►
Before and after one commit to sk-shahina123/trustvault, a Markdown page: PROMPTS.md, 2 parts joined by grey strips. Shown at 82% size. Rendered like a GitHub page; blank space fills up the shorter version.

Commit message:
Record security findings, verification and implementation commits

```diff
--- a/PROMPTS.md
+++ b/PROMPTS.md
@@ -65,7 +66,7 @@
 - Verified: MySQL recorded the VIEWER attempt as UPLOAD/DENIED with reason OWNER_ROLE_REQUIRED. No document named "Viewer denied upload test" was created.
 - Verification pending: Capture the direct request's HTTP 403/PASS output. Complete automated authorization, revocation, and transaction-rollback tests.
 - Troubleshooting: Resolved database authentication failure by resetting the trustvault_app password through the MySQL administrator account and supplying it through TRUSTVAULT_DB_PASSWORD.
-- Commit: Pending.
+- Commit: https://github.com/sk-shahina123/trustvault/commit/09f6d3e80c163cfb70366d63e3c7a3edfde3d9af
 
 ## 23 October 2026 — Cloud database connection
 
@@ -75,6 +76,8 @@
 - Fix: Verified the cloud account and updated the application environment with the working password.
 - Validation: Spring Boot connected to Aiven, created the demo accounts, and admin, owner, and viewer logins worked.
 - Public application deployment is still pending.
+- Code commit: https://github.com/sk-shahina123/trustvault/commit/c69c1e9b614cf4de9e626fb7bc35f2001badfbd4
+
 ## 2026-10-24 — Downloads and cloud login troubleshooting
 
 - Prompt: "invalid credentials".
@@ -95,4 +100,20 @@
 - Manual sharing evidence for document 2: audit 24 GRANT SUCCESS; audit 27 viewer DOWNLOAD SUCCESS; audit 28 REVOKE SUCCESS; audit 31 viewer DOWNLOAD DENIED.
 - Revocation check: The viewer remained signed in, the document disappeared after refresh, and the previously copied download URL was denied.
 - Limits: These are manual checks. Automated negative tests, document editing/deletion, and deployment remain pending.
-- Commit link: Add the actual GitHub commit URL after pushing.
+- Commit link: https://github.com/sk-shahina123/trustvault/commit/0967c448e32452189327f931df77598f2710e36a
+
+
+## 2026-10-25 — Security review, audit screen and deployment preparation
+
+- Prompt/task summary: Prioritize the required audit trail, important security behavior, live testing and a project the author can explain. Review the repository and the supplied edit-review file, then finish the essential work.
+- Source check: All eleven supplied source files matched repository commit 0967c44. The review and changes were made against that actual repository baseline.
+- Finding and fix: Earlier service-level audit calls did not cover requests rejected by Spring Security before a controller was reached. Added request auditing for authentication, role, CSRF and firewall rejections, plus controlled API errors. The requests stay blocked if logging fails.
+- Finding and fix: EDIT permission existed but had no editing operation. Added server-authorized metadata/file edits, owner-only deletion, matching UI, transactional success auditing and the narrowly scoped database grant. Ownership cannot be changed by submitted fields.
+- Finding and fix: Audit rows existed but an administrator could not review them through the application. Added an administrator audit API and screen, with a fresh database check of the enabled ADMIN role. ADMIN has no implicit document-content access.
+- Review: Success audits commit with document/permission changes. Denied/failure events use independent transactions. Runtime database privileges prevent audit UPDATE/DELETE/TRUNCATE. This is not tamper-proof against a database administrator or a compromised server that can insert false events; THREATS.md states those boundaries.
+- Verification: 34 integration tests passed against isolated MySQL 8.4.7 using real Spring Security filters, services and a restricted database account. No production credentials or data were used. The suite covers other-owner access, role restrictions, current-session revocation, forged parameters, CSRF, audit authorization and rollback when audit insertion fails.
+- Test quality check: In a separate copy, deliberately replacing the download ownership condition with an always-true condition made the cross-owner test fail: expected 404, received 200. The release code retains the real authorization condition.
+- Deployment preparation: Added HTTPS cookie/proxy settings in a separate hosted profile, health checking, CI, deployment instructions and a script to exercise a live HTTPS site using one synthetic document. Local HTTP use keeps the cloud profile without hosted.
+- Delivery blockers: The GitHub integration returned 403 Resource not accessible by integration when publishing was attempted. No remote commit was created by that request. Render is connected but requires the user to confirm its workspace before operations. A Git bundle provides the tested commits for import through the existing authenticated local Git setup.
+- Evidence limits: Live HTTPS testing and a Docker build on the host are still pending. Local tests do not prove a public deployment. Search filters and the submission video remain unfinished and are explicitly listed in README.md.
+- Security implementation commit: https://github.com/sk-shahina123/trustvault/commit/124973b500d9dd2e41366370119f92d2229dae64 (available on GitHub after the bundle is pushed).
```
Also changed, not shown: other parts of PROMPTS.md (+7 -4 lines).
◄
**EXERCISE BRIEF**:
Within the entries above, find every line where the string "application" occurs, and copy it.

**EXERCISE ANSWER**:
 - Fix: Verified the cloud account and updated the application environment with the working password.
 - Public application deployment is still pending.
+- Finding and fix: Audit rows existed but an administrator could not review them through the application. Added an administrator audit API and screen, with a fresh database check of the enabled ADMIN role. ADMIN has no implicit document-content access.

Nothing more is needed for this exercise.